**ENTRIES SUPPLIED**:
◆ ◆ ◆ ◆ ◆ ◆ ◆

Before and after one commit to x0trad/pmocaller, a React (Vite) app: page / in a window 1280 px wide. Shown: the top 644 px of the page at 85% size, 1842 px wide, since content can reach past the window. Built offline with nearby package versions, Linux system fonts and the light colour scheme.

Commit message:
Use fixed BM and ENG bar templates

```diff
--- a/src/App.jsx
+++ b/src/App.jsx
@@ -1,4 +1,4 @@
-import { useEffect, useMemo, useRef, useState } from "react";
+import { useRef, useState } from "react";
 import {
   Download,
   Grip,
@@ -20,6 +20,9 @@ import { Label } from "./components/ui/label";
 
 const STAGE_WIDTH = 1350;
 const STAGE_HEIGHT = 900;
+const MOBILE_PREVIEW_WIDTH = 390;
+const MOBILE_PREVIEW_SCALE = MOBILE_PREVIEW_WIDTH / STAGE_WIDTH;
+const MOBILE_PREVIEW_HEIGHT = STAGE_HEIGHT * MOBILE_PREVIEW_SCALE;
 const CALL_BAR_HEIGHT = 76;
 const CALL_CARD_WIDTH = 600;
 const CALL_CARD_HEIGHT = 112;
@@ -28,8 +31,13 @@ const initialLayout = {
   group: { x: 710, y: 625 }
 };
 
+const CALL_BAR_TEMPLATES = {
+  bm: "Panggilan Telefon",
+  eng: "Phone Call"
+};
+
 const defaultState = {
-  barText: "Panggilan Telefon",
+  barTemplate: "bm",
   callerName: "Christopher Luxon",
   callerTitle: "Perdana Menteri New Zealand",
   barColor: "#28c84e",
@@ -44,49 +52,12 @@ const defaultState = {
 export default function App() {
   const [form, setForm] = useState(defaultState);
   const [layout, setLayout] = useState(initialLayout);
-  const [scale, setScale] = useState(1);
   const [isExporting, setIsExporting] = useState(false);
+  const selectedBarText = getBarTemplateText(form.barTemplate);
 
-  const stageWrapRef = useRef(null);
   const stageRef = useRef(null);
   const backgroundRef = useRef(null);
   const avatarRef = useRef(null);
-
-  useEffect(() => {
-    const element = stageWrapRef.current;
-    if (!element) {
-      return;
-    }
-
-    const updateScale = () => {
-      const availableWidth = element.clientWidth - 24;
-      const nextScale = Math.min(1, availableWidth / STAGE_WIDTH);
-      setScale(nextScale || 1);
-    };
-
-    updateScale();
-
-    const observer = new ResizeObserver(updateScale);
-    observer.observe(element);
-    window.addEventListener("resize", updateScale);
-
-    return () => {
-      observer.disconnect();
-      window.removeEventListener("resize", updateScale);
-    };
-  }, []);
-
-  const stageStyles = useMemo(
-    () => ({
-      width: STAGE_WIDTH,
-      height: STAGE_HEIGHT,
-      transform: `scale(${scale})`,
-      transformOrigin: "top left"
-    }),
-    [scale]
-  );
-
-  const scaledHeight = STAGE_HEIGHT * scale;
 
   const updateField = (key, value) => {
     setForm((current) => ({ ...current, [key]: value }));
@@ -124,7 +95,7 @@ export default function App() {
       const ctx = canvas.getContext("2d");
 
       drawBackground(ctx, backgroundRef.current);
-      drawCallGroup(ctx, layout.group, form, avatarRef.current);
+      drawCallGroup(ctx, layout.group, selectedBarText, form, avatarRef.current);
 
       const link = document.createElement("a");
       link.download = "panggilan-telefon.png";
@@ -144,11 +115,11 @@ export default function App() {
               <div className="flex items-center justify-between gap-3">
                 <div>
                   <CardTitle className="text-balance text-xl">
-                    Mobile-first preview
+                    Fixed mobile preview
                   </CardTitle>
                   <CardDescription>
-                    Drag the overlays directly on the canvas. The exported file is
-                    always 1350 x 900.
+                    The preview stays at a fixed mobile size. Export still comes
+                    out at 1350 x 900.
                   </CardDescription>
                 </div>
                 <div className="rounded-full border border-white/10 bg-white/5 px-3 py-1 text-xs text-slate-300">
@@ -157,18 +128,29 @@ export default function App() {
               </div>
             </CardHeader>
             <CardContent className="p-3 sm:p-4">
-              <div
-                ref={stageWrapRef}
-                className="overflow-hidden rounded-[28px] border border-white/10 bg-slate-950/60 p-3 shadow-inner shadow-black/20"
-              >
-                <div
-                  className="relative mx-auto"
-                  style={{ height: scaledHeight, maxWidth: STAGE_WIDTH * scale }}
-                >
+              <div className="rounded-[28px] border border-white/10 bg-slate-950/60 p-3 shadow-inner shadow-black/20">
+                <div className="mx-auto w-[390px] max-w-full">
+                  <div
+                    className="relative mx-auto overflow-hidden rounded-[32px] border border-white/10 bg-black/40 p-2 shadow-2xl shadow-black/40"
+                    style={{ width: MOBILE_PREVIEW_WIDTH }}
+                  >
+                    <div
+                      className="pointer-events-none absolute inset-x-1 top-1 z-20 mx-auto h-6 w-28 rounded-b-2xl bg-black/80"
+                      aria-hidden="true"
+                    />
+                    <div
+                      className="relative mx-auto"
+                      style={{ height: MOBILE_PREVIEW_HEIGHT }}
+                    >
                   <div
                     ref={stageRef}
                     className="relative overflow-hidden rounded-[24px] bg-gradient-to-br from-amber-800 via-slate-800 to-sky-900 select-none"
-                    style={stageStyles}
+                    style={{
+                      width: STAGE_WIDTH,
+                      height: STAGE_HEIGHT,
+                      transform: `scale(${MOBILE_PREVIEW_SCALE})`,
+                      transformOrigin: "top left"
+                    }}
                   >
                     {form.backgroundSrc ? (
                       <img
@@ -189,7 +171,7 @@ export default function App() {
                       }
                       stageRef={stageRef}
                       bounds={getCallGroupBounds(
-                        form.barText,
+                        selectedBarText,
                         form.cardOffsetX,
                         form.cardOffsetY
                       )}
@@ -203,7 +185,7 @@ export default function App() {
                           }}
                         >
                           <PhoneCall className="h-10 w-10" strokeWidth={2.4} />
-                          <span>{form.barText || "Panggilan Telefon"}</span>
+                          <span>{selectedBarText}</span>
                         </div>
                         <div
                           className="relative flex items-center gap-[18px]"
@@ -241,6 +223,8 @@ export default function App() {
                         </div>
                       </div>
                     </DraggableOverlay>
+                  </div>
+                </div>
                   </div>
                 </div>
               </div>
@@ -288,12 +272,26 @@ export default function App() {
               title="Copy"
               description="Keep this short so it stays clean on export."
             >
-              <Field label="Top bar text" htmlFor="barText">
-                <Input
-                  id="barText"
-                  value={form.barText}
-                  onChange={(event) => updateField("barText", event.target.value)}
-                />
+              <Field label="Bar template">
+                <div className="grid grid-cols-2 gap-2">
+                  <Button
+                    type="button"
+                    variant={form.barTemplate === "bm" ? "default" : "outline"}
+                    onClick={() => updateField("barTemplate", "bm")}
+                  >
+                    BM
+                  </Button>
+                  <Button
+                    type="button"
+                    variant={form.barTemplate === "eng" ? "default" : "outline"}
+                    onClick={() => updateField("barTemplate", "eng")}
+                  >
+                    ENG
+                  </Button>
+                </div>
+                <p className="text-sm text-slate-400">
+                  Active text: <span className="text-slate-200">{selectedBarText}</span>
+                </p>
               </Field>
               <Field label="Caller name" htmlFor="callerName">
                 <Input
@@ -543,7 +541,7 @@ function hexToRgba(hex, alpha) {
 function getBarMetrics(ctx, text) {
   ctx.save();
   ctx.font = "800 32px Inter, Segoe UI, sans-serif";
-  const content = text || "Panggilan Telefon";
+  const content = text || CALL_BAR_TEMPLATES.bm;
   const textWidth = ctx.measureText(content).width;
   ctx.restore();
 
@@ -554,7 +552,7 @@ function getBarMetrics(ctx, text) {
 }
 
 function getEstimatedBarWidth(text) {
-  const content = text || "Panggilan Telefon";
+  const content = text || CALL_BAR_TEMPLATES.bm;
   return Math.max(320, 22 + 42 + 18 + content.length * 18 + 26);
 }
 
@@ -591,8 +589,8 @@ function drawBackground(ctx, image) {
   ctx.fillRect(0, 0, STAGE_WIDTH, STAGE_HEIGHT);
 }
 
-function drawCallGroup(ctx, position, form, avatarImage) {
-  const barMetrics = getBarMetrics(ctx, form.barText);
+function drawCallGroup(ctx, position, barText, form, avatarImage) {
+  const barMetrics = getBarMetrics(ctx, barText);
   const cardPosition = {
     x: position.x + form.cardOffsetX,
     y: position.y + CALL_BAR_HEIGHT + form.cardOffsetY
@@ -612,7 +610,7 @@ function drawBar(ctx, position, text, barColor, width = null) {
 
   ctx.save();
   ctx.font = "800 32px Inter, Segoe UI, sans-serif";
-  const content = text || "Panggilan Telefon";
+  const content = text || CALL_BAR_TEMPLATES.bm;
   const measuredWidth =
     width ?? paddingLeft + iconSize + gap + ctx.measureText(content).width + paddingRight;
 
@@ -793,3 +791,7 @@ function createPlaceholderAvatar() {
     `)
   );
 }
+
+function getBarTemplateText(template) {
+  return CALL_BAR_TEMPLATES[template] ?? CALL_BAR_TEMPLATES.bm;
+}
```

◆ ◆ ◆ ◆ ◆ ◆ ◆

**WHAT YOU WILL DO**: Pull out all lines from the entries above in which the word "useRef" appears.

**ANSWER**:
-import { useEffect, useMemo, useRef, useState } from "react";
+import { useRef, useState } from "react";
-  const stageWrapRef = useRef(null);
   const stageRef = useRef(null);
   const backgroundRef = useRef(null);
   const avatarRef = useRef(null);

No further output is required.